▶ **Available data**
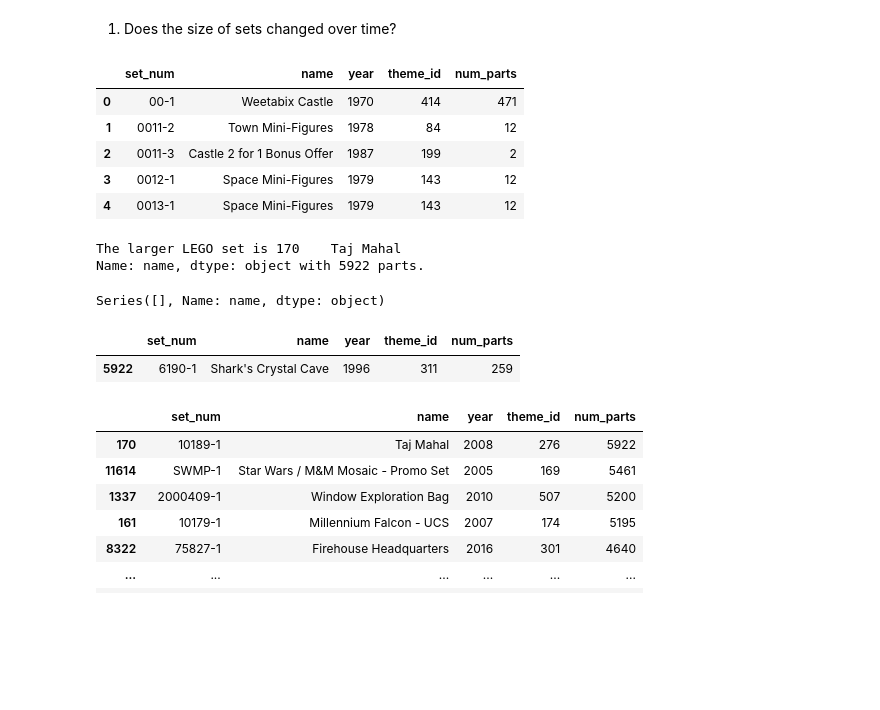
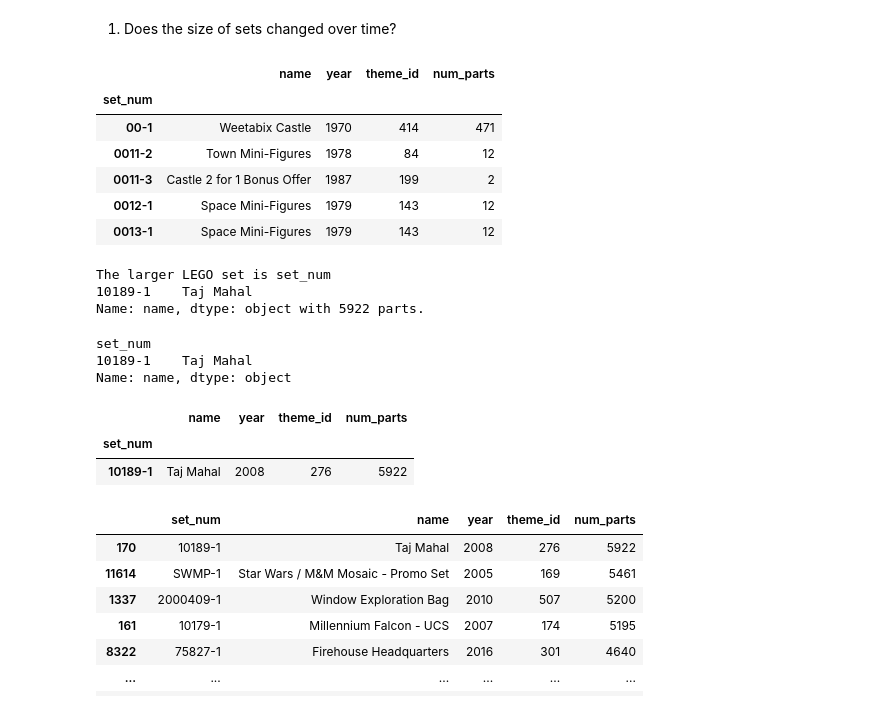
Before and after one commit to t-lambert/LEGO, a Jupyter notebook: 1_LEGO's_colors.ipynb, the cells around one changed output. Drawn from its saved outputs; the diff is of its cells as text; code cells hidden in the pictures; blank space fills up the shorter version.

Commit message:
Kaggle Notebook | Lego - What a wonderful word (of colors) | Version 1

```diff
--- a/1_LEGO's_colors.ipynb
+++ b/1_LEGO's_colors.ipynb
@@ -9,32 +9,39 @@ warnings.filterwarnings('ignore')
 # %% [markdown]
 1. Does the size of sets changed over time?
 # %%
-df_sets = pd.read_csv("/kaggle/input/lego-database/sets.csv")
+df_sets = pd.read_csv("/kaggle/input/lego-database/sets.csv", index_col = 'set_num')
 df_sets.head()
 # %% [output]
-|  | set_num | name | year | theme_id | num_parts |
-| 0 | 00-1 | Weetabix Castle | 1970 | 414 | 471 |
-| 1 | 0011-2 | Town Mini-Figures | 1978 | 84 | 12 |
-| 2 | 0011-3 | Castle 2 for 1 Bonus Offer | 1987 | 199 | 2 |
-| 3 | 0012-1 | Space Mini-Figures | 1979 | 143 | 12 |
-| 4 | 0013-1 | Space Mini-Figures | 1979 | 143 | 12 |
+|  | name | year | theme_id | num_parts |
+| set_num |  |  |  |  |
+| 00-1 | Weetabix Castle | 1970 | 414 | 471 |
+| 0011-2 | Town Mini-Figures | 1978 | 84 | 12 |
+| 0011-3 | Castle 2 for 1 Bonus Offer | 1987 | 199 | 2 |
+| 0012-1 | Space Mini-Figures | 1979 | 143 | 12 |
+| 0013-1 | Space Mini-Figures | 1979 | 143 | 12 |
 # %%
 # df_sets.sort_values(by='num_parts', ascending = False)['name'][0]
 # df_sets.sort_values(by='num_parts', ascending = False)['num_parts'][0]
 print('The larger LEGO set is', df_sets.loc[df_sets['num_parts'] == df_sets['num_parts'].max()]['name'],'with',df_sets['num_parts'].max(), 'parts.')
 # df_sets.loc[df_sets['num_parts'] == df_sets['num_parts'].max()]['name']
 # %% [output]
-The larger LEGO set is 170    Taj Mahal
+The larger LEGO set is set_num
+10189-1    Taj Mahal
 Name: name, dtype: object with 5922 parts.
 # %%
-df_sets.name.loc[df_sets['num_parts'] == df_sets['num_parts'].max()].str.split()[2:]
+df_sets.loc[df_sets['num_parts'] == df_sets['num_parts'].max(), 'name']
 # %% [output]
-Series([], Name: name, dtype: object)
+set_num
+10189-1    Taj Mahal
+Name: name, dtype: object
-# %%
-df_sets.loc[df_sets['name'] == "Shark's Crystal Cave"]
-# %% [output]
-|  | set_num | name | year | theme_id | num_parts |
-| 5922 | 6190-1 | Shark's Crystal Cave | 1996 | 311 | 259 |
+# %%
+larger_set = df_sets.loc[df_sets['num_parts'] == df_sets['num_parts'].max()]
+larger_set
+# print('The larger LEGO set is', larger_set['name'],'with',larger_set['num_parts'], 'parts.')
+# %% [output]
+|  | name | year | theme_id | num_parts |
+| set_num |  |  |  |  |
+| 10189-1 | Taj Mahal | 2008 | 276 | 5922 |
 # %%
 df_sets.sort_values(by='num_parts', ascending = False)
 # %% [output]
```
Also changed, not shown: parts of 3 cells of this notebook.
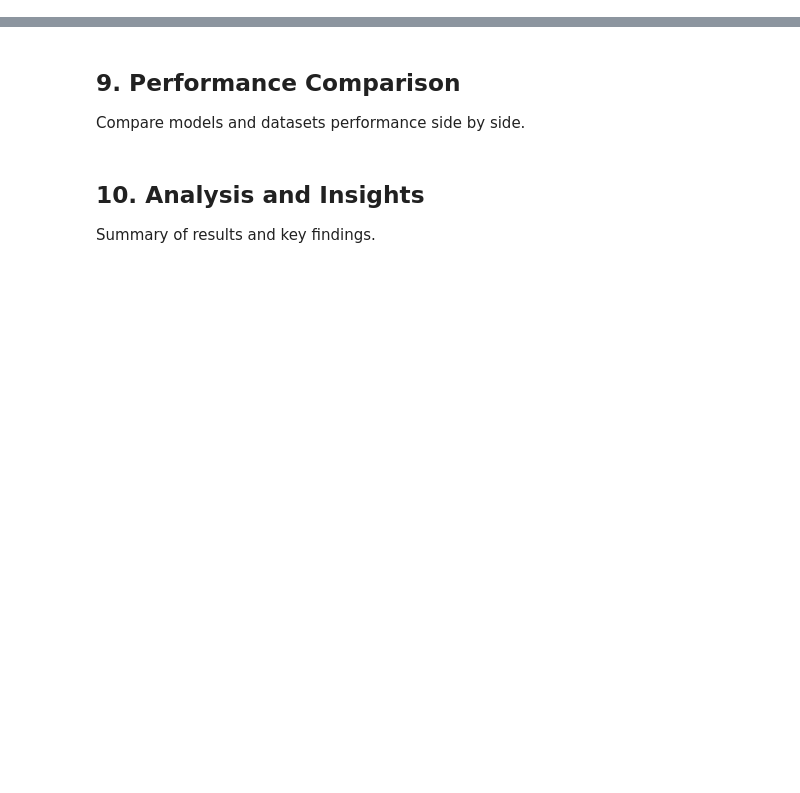
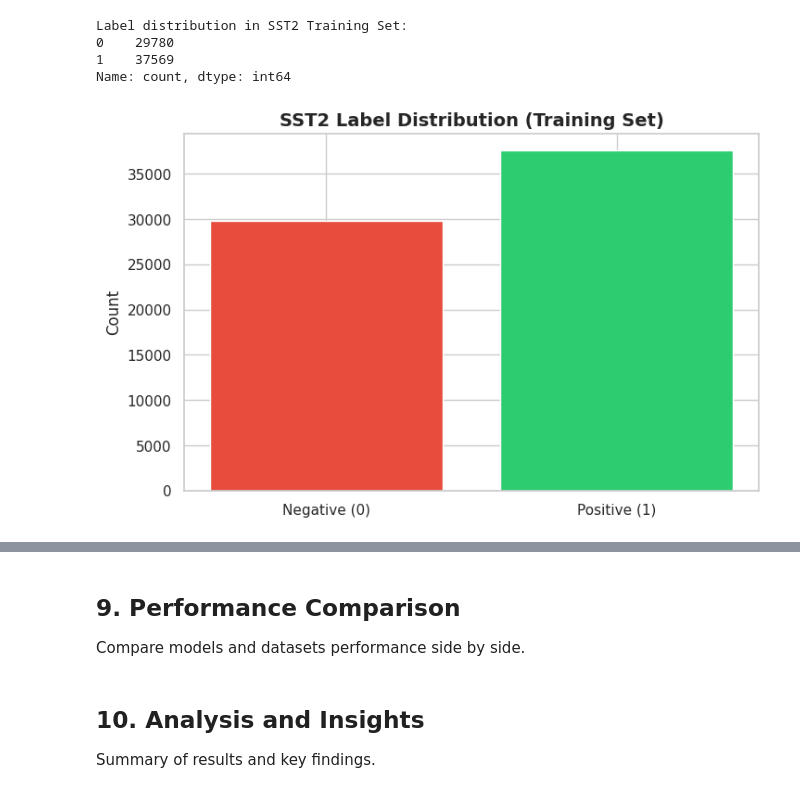
Before and after one commit to DPO-Labs/Cutting-Out-the-Middleman, a Jupyter notebook: src/Task_3_Sentiment_Classification.ipynb, the cells around one changed output, grey strips where cells are left out. Cells and saved outputs as stored; diff of their text form; code cells hidden in the pictures; blank space fills up the shorter version.

Commit message:
Feat: Add Task3 classification with fixed note

```diff
--- a/src/Task_3_Sentiment_Classification.ipynb
+++ b/src/Task_3_Sentiment_Classification.ipynb
@@ -843,0 +85,10 @@ print("Pipelines created!")
+# %%
+# Load SST-2 (Binary Classification)
+print("Loading SST-2 dataset...")
+sst2_dataset = load_dataset("stanfordnlp/sst2")
+
+# Load SST (Fine-grained / 5-class Classification)
+print("Loading SST dataset...")
+sst_dataset = load_dataset("SetFit/sst5")
+
+print("Datasets loaded successfully!")
@@ -843,0 +141,18 @@ print("Pipelines created!")
+# %%
+# SST2 label distribution
+label_counts_sst2 = pd.Series(sst2_dataset['train']['label']).value_counts().sort_index()
+print("Label distribution in SST2 Training Set:")
+print(label_counts_sst2)
+
+# Visualize
+plt.figure(figsize=(8, 5))
+plt.bar(['Negative (0)', 'Positive (1)'], label_counts_sst2, color=['#e74c3c', '#2ecc71'])
+plt.title('SST2 Label Distribution (Training Set)', fontsize=14, fontweight='bold')
+plt.ylabel('Count')
+plt.show()
+# %% [output]
+Label distribution in SST2 Training Set:
+0    29780
+1    37569
+Name: count, dtype: int64
+[figure, added]
```
Also changed, not shown: parts of 67 cells of this notebook, 1 other file.
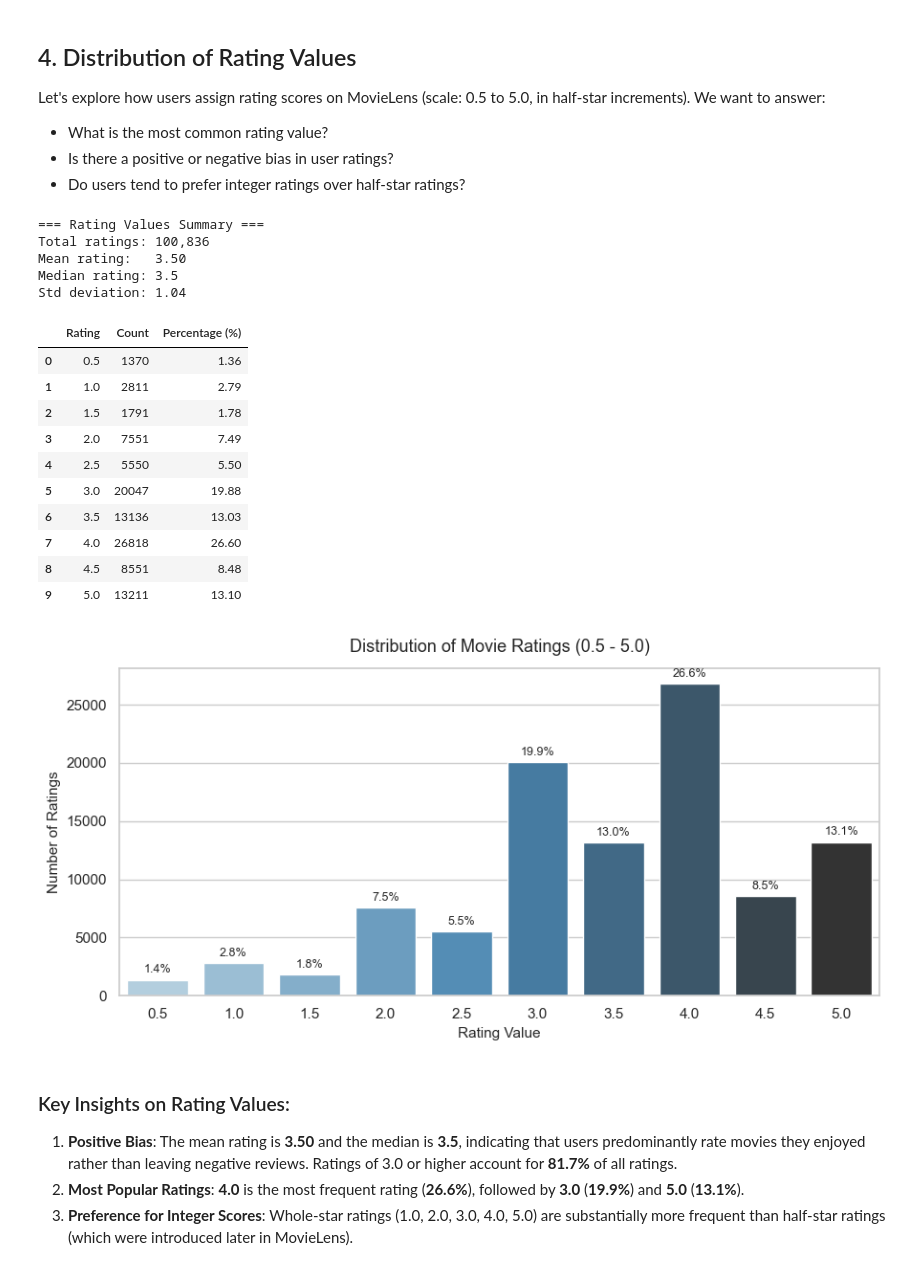
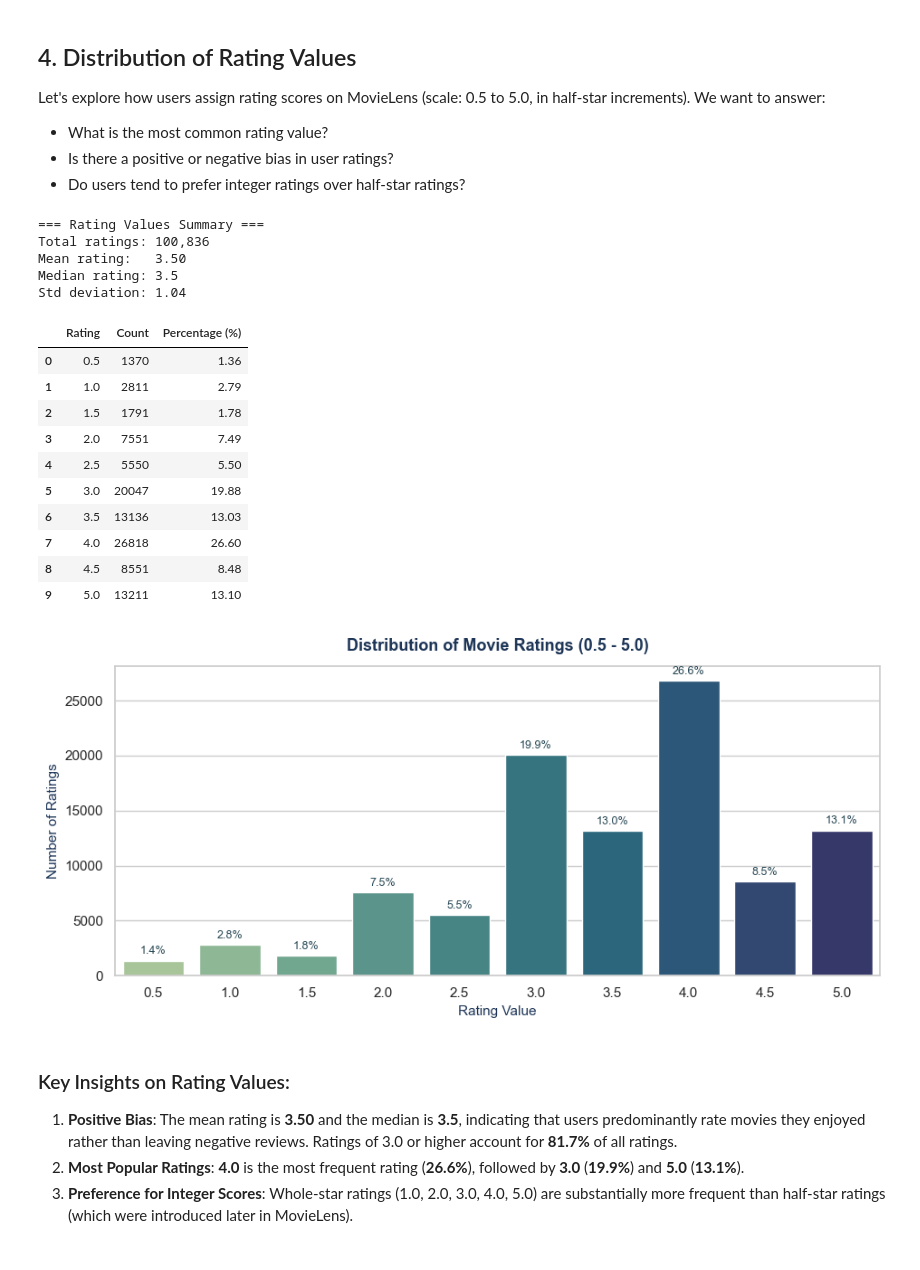
Before and after one commit to 2026-ADS-B1/team-B1-recsys, a Jupyter notebook: notebooks/eda_ratings.ipynb, the cells around one changed output. Saved outputs shown, nothing was run; the diff lists cells and outputs as text; code cells hidden in the pictures.

```diff
--- a/notebooks/eda_ratings.ipynb
+++ b/notebooks/eda_ratings.ipynb
@@ -229,42 +230,42 @@ print(f"Median rating: {ratings['rating'].median():.1f}")
 print(f"Std deviation: {ratings['rating'].std():.2f}")
 display(df_rating_dist)
 
-# Plot distribution
-plt.figure(figsize=(9, 4.5))
-ax = sns.barplot(data=df_rating_dist, x='Rating', y='Count', hue='Rating', palette='Blues_d', legend=False)
-plt.title('Distribution of Movie Ratings (0.5 - 5.0)', fontsize=13, pad=12)
-plt.xlabel('Rating Value', fontsize=11)
-plt.ylabel('Number of Ratings', fontsize=11)
+# Plot distribution with aesthetic teal/blue gradient
+plt.figure(figsize=(9.5, 4.5))
+ax = sns.barplot(data=df_rating_dist, x='Rating', y='Count', hue='Rating', palette='crest', legend=False)
+plt.title('Distribution of Movie Ratings (0.5 - 5.0)', fontsize=13, pad=12, fontweight='bold', color='#1d3557')
+plt.xlabel('Rating Value', fontsize=11, color='#1d3557')
+plt.ylabel('Number of Ratings', fontsize=11, color='#1d3557')
 
 # Annotate bars with percentage
 for p in ax.patches:
     height = p.get_height()
     pct = (height / len(ratings)) * 100
     ax.annotate(f"{pct:.1f}%",
                 (p.get_x() + p.get_width() / 2., height),
                 ha='center', va='bottom', fontsize=9, xytext=(0, 3),
-                textcoords='offset points')
+                textcoords='offset points', color='#264653', fontweight='medium')
 
 plt.tight_layout()
 plt.show()
 # %% [output]
 === Rating Values Summary ===
 Total ratings: 100,836
 Mean rating:   3.50
 Median rating: 3.5
 Std deviation: 1.04
 |  | Rating | Count | Percentage (%) |
 | 0 | 0.5 | 1370 | 1.36 |
 | 1 | 1.0 | 2811 | 2.79 |
 | 2 | 1.5 | 1791 | 1.78 |
 | 3 | 2.0 | 7551 | 7.49 |
 | 4 | 2.5 | 5550 | 5.50 |
 | 5 | 3.0 | 20047 | 19.88 |
 | 6 | 3.5 | 13136 | 13.03 |
 | 7 | 4.0 | 26818 | 26.60 |
 | 8 | 4.5 | 8551 | 8.48 |
 | 9 | 5.0 | 13211 | 13.10 |
-[figure, old version]
+[figure, new version]
 # %% [markdown]
 ### Key Insights on Rating Values:
 1. **Positive Bias**: The mean rating is **3.50** and the median is **3.5**, indicating that users predominantly rate movies they enjoyed rather than leaving negative reviews. Ratings of 3.0 or higher account for **81.7%** of all ratings.
```
Also changed, not shown: parts of 8 cells of this notebook.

▶ **What to work on**
Look through the data above and return each line where the string "xlabel" occurs.

▶ **Result of the task**
-plt.xlabel('Rating Value', fontsize=11)
+plt.xlabel('Rating Value', fontsize=11, color='#1d3557')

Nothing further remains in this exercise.